Hello everyone,

and welcome to a new episode of Spoken German Bits. In this series, we look at all the stuff that you can only find in spoken German – weird grammar, new phrases, slang and colloquinsali.. colonilasi… man this word and beers really don’t go together very well. I mean all the stuff that people say every day but that isn’t part of those stupid textbooks.

Today, we’re gonna be dealing with one topic you all reeeeaaaally love. No, not gender. No, not cases either. What? Adjective endings?! No, we’re not gonna be talking about those.  Oh no and it’s not word order… man you really love quite a bit about German :).

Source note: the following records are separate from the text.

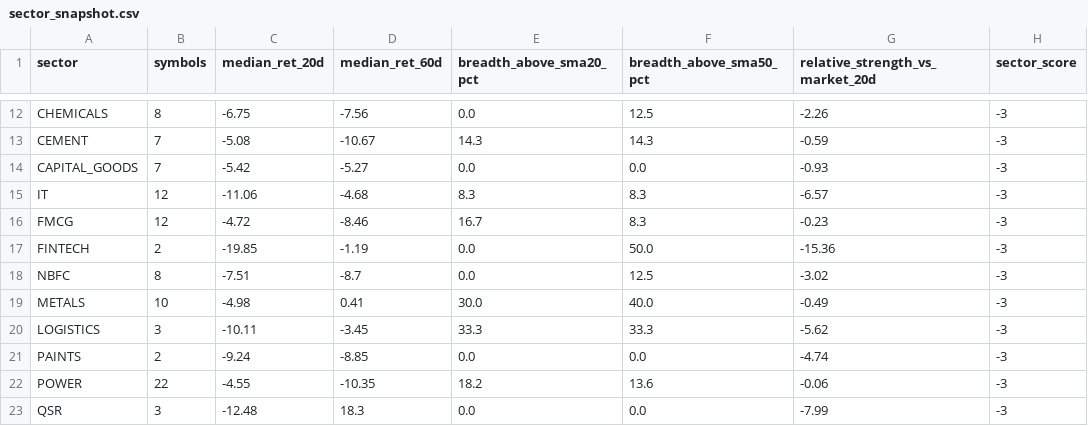
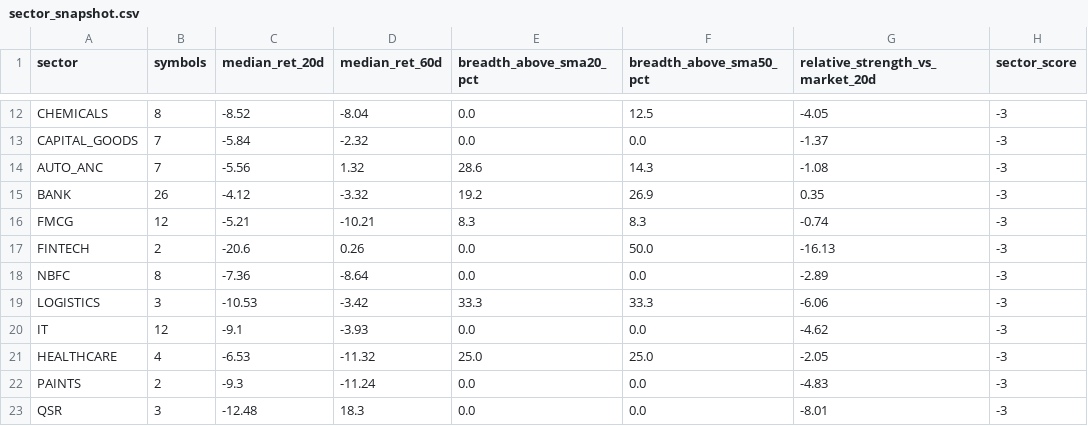
Before and after one commit to abhishekb1991/Swingtradingapp, a CSV file: sector_snapshot.csv, drawn as a sheet; only a part is shown, gaps mark what is left out; removed rows and columns are numbered as before the commit, all else as after; the diff covers the shown part only; the diff names each change by its address in the sheet, - before the commit and + after, or states it on an @@ line.

```diff
--- a/sector_snapshot.csv
+++ b/sector_snapshot.csv
-C12 (median_ret_20d): -6.75
+C12 (median_ret_20d): -8.52
-D12 (median_ret_60d): -7.56
+D12 (median_ret_60d): -8.04
-G12 (relative_strength_vs_market_20d): -2.26
+G12 (relative_strength_vs_market_20d): -4.05
-row 13: CEMENT | 7 | -5.08 | -10.67 | 14.3 | 14.3 | -0.59 | -3
-C13 (median_ret_20d): -5.42
+C13 (median_ret_20d): -5.84
-D13 (median_ret_60d): -5.27
+D13 (median_ret_60d): -2.32
-G13 (relative_strength_vs_market_20d): -0.93
+G13 (relative_strength_vs_market_20d): -1.37
-row 15: IT | 12 | -11.06 | -4.68 | 8.3 | 8.3 | -6.57 | -3
+row 14: AUTO_ANC | 7 | -5.56 | 1.32 | 28.6 | 14.3 | -1.08 | -3
+row 15: BANK | 26 | -4.12 | -3.32 | 19.2 | 26.9 | 0.35 | -3
-C16 (median_ret_20d): -4.72
+C16 (median_ret_20d): -5.21
-D16 (median_ret_60d): -8.46
+D16 (median_ret_60d): -10.21
-E16 (breadth_above_sma20_pct): 16.7
+E16 (breadth_above_sma20_pct): 8.3
-G16 (relative_strength_vs_market_20d): -0.23
+G16 (relative_strength_vs_market_20d): -0.74
-C17 (median_ret_20d): -19.85
+C17 (median_ret_20d): -20.6
-D17 (median_ret_60d): -1.19
+D17 (median_ret_60d): 0.26
-G17 (relative_strength_vs_market_20d): -15.36
+G17 (relative_strength_vs_market_20d): -16.13
-C18 (median_ret_20d): -7.51
+C18 (median_ret_20d): -7.36
-D18 (median_ret_60d): -8.7
+D18 (median_ret_60d): -8.64
-F18 (breadth_above_sma50_pct): 12.5
+F18 (breadth_above_sma50_pct): 0.0
-G18 (relative_strength_vs_market_20d): -3.02
+G18 (relative_strength_vs_market_20d): -2.89
-row 19: METALS | 10 | -4.98 | 0.41 | 30.0 | 40.0 | -0.49 | -3
-C19 (median_ret_20d): -10.11
+C19 (median_ret_20d): -10.53
-D19 (median_ret_60d): -3.45
+D19 (median_ret_60d): -3.42
-G19 (relative_strength_vs_market_20d): -5.62
+G19 (relative_strength_vs_market_20d): -6.06
+row 20: IT | 12 | -9.1 | -3.93 | 0.0 | 0.0 | -4.62 | -3
+row 21: HEALTHCARE | 4 | -6.53 | -11.32 | 25.0 | 25.0 | -2.05 | -3
-C22 (median_ret_20d): -9.24
+C22 (median_ret_20d): -9.3
-D22 (median_ret_60d): -8.85
+D22 (median_ret_60d): -11.24
-G22 (relative_strength_vs_market_20d): -4.74
+G22 (relative_strength_vs_market_20d): -4.83
-row 22: POWER | 22 | -4.55 | -10.35 | 18.2 | 13.6 | -0.06 | -3
-G23 (relative_strength_vs_market_20d): -7.99
+G23 (relative_strength_vs_market_20d): -8.01
```
Also changed, not shown: 4 added rows, 4 removed rows and 31 edited cells elsewhere in this file, exports/recommendations.csv, macro_snapshot.csv, 3 other files.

The thing we’ll look at today are what in jargon is called “pronominal adverbs”. We know them as …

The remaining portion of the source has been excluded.